An income of less than $30,000 per year is considered low income for seniors in Kentucky. This figure is based on data from the National Council on Aging. In Kentucky, the median income of adults aged 60 and older is $36,161 based on data from the U.S. Census Bureau’s American Community Survey, meaning the average Kentucky senior is slightly above the low to moderate income line.

Long-Term Care and Home Care Costs in Kentucky

On average, long-term care options for seniors in Kentucky are less expensive than the average national costs, according to statistics from the Genworth Cost of Care Survey for 2021. In Kentucky, home health care services cost $4,767 per month, assisted living costs an average of $3,448 per month, and nursing home facility costs start at $7,178.

However, despite being relatively cheaper than national averages, Kentucky’s annual costs of $57,204 for home health care, $41,376 for assisted living, and $86,136 for nursing home facilities are still significantly higher than the median annual income of $36,161 for Kentucky seniors. As a result, many senior residents of Kentucky may struggle to pay for the care they need without financial assistance.

Assistance for Low Income Seniors in Kentucky

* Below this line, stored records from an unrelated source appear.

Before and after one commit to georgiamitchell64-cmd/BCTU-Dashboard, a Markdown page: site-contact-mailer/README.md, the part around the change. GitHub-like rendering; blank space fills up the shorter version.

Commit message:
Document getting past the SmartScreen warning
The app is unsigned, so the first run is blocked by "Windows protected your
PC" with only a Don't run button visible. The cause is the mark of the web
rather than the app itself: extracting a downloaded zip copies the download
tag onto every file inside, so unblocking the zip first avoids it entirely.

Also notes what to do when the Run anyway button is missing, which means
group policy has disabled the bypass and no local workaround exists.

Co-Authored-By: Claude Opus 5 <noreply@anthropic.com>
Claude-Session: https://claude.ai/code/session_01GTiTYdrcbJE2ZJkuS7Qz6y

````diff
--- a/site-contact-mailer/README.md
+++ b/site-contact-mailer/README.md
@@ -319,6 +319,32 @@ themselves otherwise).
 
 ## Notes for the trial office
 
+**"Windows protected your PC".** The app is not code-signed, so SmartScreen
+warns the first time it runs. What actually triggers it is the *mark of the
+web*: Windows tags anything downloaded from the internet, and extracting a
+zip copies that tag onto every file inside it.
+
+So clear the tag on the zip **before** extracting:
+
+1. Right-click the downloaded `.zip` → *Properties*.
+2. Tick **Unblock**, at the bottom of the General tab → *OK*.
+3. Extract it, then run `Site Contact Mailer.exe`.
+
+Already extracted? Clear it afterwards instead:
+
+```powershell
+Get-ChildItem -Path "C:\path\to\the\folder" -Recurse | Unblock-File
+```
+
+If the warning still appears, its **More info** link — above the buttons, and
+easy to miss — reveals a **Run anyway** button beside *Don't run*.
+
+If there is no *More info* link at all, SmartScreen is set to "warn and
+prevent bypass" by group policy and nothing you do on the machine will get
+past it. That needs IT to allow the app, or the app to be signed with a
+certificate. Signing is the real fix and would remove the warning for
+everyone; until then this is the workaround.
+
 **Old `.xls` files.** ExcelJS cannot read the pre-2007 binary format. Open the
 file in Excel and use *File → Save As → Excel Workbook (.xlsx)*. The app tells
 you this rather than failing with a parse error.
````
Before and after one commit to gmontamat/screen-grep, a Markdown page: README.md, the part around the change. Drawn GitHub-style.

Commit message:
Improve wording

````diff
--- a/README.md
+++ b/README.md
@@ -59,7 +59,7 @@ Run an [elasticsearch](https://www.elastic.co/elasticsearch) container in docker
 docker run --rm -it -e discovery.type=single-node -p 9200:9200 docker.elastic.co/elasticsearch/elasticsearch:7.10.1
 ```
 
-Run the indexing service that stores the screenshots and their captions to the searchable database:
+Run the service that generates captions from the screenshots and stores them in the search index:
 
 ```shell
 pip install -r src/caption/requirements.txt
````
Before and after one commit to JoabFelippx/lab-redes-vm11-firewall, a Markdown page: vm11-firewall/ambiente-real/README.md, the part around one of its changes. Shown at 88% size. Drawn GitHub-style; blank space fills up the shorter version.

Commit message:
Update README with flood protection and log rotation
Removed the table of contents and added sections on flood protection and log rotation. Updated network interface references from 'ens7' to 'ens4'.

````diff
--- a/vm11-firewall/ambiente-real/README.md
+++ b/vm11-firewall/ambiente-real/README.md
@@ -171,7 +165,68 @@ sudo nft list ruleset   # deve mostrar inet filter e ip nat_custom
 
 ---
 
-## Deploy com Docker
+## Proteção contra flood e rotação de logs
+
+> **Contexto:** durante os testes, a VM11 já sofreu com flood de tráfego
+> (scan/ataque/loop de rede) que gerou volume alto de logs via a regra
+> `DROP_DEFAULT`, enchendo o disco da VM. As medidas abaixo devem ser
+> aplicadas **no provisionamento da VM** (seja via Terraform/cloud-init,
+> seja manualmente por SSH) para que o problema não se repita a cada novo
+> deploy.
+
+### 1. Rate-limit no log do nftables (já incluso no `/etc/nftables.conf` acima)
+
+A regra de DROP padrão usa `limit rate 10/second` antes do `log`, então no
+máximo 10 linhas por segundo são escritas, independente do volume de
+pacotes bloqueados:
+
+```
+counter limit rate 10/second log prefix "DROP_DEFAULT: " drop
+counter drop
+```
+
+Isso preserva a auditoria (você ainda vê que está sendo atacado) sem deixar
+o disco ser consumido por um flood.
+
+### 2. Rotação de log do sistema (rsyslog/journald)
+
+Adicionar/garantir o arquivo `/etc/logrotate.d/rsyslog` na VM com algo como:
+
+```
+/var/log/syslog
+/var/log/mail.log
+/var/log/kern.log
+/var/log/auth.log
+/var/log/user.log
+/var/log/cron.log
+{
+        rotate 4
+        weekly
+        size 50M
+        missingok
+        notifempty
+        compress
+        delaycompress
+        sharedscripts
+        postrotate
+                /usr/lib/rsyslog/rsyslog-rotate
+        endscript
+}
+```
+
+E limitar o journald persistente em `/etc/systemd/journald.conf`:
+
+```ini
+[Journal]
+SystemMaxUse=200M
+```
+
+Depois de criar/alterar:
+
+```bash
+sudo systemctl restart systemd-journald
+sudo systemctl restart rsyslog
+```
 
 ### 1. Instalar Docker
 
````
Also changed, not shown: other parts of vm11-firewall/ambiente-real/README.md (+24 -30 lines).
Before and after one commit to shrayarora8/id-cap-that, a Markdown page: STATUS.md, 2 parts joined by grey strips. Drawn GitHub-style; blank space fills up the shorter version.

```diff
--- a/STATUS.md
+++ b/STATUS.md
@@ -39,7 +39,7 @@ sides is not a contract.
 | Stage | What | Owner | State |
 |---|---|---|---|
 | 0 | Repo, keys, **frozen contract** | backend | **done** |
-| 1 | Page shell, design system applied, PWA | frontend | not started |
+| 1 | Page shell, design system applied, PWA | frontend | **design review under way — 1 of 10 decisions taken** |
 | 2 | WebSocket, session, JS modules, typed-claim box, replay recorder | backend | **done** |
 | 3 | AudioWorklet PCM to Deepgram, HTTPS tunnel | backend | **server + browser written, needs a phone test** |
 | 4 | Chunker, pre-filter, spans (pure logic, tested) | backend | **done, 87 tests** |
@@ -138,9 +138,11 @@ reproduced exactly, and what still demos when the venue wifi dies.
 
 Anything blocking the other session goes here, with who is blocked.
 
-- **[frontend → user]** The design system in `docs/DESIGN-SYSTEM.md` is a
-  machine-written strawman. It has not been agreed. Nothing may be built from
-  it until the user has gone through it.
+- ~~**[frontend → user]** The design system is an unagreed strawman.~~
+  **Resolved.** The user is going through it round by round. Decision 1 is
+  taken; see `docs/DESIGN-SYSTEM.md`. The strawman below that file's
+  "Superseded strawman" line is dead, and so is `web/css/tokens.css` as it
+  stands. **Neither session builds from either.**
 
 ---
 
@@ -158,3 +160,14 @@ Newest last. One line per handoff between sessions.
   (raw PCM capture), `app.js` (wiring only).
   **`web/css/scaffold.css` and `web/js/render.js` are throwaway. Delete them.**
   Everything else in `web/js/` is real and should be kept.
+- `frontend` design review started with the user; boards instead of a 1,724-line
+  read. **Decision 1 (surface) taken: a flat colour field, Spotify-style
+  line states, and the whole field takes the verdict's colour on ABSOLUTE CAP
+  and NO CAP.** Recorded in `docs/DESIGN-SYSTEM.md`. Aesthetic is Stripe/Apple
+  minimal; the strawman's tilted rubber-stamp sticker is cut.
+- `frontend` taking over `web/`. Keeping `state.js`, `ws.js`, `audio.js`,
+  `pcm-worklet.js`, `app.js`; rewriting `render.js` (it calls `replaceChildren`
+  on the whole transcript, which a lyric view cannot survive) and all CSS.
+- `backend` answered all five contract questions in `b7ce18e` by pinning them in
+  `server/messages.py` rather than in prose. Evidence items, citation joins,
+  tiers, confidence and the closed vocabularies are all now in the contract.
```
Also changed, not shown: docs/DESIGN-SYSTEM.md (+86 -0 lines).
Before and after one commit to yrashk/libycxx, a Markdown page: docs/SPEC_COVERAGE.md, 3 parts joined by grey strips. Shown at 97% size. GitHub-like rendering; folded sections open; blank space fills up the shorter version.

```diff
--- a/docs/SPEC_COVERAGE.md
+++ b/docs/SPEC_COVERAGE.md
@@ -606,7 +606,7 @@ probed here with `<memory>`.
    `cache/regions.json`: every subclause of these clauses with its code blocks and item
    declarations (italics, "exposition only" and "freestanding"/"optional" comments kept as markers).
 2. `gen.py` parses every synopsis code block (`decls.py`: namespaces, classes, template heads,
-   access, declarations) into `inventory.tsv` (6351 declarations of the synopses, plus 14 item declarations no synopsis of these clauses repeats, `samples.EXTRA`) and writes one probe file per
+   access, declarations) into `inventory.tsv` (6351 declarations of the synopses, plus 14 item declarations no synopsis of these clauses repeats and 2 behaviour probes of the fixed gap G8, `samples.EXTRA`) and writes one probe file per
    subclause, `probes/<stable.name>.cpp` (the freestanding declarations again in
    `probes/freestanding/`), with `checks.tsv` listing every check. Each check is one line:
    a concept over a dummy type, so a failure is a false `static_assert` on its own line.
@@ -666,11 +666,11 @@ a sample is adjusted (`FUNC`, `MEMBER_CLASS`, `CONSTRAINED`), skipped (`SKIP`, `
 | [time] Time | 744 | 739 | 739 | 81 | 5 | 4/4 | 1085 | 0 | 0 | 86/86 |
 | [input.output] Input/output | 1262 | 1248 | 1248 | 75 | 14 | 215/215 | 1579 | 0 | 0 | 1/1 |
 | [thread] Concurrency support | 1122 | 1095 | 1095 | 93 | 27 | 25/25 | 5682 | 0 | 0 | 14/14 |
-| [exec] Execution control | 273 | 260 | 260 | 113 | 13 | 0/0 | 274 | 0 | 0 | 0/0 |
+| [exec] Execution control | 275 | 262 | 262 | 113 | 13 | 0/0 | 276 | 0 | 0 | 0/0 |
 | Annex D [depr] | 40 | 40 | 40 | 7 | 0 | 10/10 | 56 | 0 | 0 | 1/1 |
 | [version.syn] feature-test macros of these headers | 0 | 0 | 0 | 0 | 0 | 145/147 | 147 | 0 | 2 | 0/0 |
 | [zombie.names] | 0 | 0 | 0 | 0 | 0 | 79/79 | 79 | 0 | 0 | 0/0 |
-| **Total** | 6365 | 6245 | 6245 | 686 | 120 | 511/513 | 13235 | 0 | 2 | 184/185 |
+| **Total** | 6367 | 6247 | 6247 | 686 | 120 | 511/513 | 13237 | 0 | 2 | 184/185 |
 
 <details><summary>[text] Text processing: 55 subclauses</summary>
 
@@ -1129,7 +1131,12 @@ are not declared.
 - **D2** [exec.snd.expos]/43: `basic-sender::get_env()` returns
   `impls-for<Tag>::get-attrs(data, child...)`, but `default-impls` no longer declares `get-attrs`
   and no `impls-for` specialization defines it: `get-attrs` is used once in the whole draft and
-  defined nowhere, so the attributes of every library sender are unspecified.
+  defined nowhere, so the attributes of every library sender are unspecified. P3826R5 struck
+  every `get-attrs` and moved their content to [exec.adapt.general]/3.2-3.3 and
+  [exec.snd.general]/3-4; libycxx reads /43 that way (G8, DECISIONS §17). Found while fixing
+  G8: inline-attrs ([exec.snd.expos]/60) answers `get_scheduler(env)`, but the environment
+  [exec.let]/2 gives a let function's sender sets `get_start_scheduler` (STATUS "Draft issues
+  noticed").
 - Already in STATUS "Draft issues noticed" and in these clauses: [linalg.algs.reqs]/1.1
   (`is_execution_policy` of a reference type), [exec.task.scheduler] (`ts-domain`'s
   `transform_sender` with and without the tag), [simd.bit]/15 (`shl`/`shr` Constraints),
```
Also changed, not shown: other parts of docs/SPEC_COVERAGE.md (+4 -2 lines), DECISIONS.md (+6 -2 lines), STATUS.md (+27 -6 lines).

With long-term care costs outpacing the average income Kentucky seniors earn, these crucial services can quickly become a cause for concern for seniors earning $30,000 or less annually. To help address this need, both federal and state governments provide several programs and services to assist seniors with paying for long-term care. Medicaid is one of the largest and most accessible federal health care programs for low-income seniors, along with Medicare. Individuals who meet the financial and medical eligibility requirements can have their home health care costs completely covered.

As another way to supplement long-term care payments, Medicaid beneficiaries who don’t have all their necessary care services can access subsidized health care plans through the Affordable Care Act. Additionally, many senior military veterans with a VA pension are likely eligible for the Aid and Attendance benefit, which was created to help pay for long-term care. To qualify, beneficiaries must meet various eligibility terms, including requiring assistance with one or more activities for daily living.